(Extracted records)
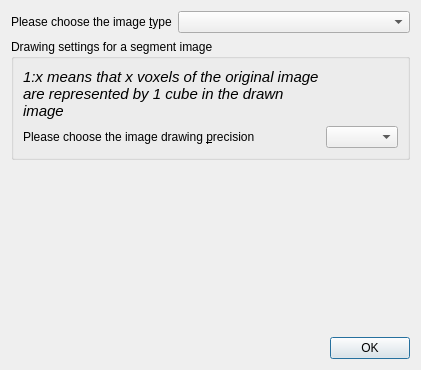
Old version of the form Polyhedron/demo/Polyhedron/Plugins/Mesh_3/Image_res_dialog.ui in the repository CGAL/cgal.
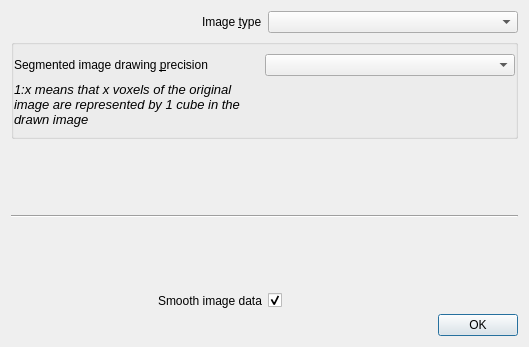
New version of the form.

Commit message: Refactor DCM / BMP to avoid code duplication + add smoothing selection to GUI

```diff
--- a/Polyhedron/demo/Polyhedron/Plugins/Mesh_3/Image_res_dialog.ui
+++ b/Polyhedron/demo/Polyhedron/Plugins/Mesh_3/Image_res_dialog.ui
@@ -6,8 +6,8 @@
    <rect>
     <x>0</x>
     <y>0</y>
-    <width>421</width>
-    <height>370</height>
+    <width>529</width>
+    <height>347</height>
    </rect>
   </property>
   <property name="sizePolicy">
@@ -19,24 +19,31 @@
   <property name="windowTitle">
    <string>Load a 3D image</string>
   </property>
-  <layout class="QGridLayout" name="gridLayout" rowstretch="0,0,0,0,0,0,0,0,0,0,0,0,0" columnstretch="0,1">
-   <item row="11" column="0" colspan="2">
-    <spacer name="verticalSpacer">
+  <layout class="QGridLayout" name="gridLayout" rowstretch="0,0,0,0,0,0,0,0,0,0,0,0,0,0,0,0,0,0,0,0,0,0,0,0,0" columnstretch="0,0">
+   <item row="0" column="0" alignment="Qt::AlignRight">
+    <widget class="QLabel" name="imageTypeLabel">
+     <property name="text">
+      <string>Image &amp;type</string>
+     </property>
+     <property name="buddy">
+      <cstring>imageType</cstring>
+     </property>
+    </widget>
+   </item>
+   <item row="19" column="0" colspan="2">
+    <spacer name="verticalSpacer_2">
      <property name="orientation">
       <enum>Qt::Vertical</enum>
      </property>
      <property name="sizeHint" stdset="0">
       <size>
        <width>20</width>
-       <height>0</height>
+       <height>40</height>
       </size>
      </property>
     </spacer>
    </item>
-   <item row="0" column="1">
-    <widget class="QComboBox" name="imageType"/>
-   </item>
-   <item row="12" column="0" colspan="2">
+   <item row="24" column="0" colspan="2">
     <widget class="QDialogButtonBox" name="buttonBox">
      <property name="orientation">
       <enum>Qt::Horizontal</enum>
@@ -46,33 +53,48 @@
      </property>
     </widget>
    </item>
-   <item row="0" column="0">
-    <widget class="QLabel" name="label_3">
+   <item row="20" column="0" alignment="Qt::AlignRight">
+    <widget class="QLabel" name="smoothImageLabel">
      <property name="text">
-      <string>Please choose the image &amp;type</string>
+      <string>Smooth image data</string>
      </property>
-     <property name="buddy">
-      <cstring>imageType</cstring>
+    </widget>
+   </item>
+   <item row="5" column="0" colspan="2">
+    <widget class="Line" name="line">
+     <property name="orientation">
+      <enum>Qt::Horizontal</enum>
      </property>
     </widget>
    </item>
-   <item row="2" column="0" colspan="2">
+   <item row="0" column="1">
+    <widget class="QComboBox" name="imageType"/>
+   </item>
+   <item row="3" column="0" colspan="2">
     <widget class="QGroupBox" name="groupBox">
      <property name="title">
-      <string>Drawing settings for a segment image</string>
+      <string/>
      </property>
      <layout class="QGridLayout" name="gridLayout_2">
+      <property name="leftMargin">
+       <number>0</number>
+      </property>
+      <property name="rightMargin">
+       <number>0</number>
+      </property>
+      <property name="horizontalSpacing">
+       <number>0</number>
+      </property>
       <item row="0" column="0">
-       <layout class="QGridLayout" name="gridLayout_3" columnstretch="0,1">
-        <item row="2" column="1">
-         <widget class="QComboBox" name="precisionList">
-          <property name="editable">
-           <bool>false</bool>
-          </property>
-         </widget>
-        </item>
-        <item row="0" column="0">
-         <widget class="QLabel" name="label_2">
+       <layout class="QGridLayout" name="gridLayout_3" columnstretch="0,0">
+        <property name="horizontalSpacing">
+         <number>0</number>
+        </property>
+        <property name="verticalSpacing">
+         <number>6</number>
+        </property>
+        <item row="1" column="0">
+         <widget class="QLabel" name="drawingPrecisionCommentLabel">
           <property name="font">
            <font>
             <pointsize>11</pointsize>
@@ -80,20 +102,20 @@
            </font>
           </property>
           <property name="text">
-           <string>1:x means that x voxels of the original image are represented by 1 cube in the drawn image</string>
+           <string>&lt;html&gt;&lt;head/&gt;&lt;body&gt;&lt;p&gt;&lt;span style=&quot; font-size:10pt;&quot;&gt;1:x means that x voxels of the original image are represented by 1 cube in the drawn image&lt;/span&gt;&lt;/p&gt;&lt;/body&gt;&lt;/html&gt;</string>
           </property>
           <property name="wordWrap">
            <bool>true</bool>
           </property>
          </widget>
         </item>
-        <item row="2" column="0">
-         <widget class="QLabel" name="label">
+        <item row="0" column="0">
+         <widget class="QLabel" name="drawingPrecisionLabel">
           <property name="lineWidth">
            <number>1</number>
           </property>
           <property name="text">
-           <string>Please choose the image drawing &amp;precision</string>
+           <string>Segmented image drawing &amp;precision  </string>
           </property>
           <property name="wordWrap">
            <bool>true</bool>
@@ -103,11 +125,41 @@
           </property>
          </widget>
         </item>
+        <item row="0" column="1">
+         <widget class="QComboBox" name="precisionList">
+          <property name="editable">
+           <bool>false</bool>
+          </property>
+         </widget>
+        </item>
        </layout>
       </item>
      </layout>
     </widget>
    </item>
+   <item row="20" column="1" alignment="Qt::AlignLeft">
+    <widget class="QCheckBox" name="smoothImage">
+     <property name="text">
+      <string/>
+     </property>
+     <property name="checked">
+      <bool>true</bool>
+     </property>
+    </widget>
+   </item>
+   <item row="4" column="0" colspan="2">
+    <spacer name="verticalSpacer">
+     <property name="orientation">
+      <enum>Qt::Vertical</enum>
+     </property>
+     <property name="sizeHint" stdset="0">
+      <size>
+       <width>20</width>
+       <height>40</height>
+      </size>
+     </property>
+    </spacer>
+   </item>
   </layout>
  </widget>
  <resources/>
```
The commit also changes 1 other file.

TASK INSTRUCTIONS:
Of the lines in the data, report each one containing the string "AlignRight".

RESPONSE TO THIS TASK:
+   <item row="0" column="0" alignment="Qt::AlignRight">
+   <item row="20" column="0" alignment="Qt::AlignRight">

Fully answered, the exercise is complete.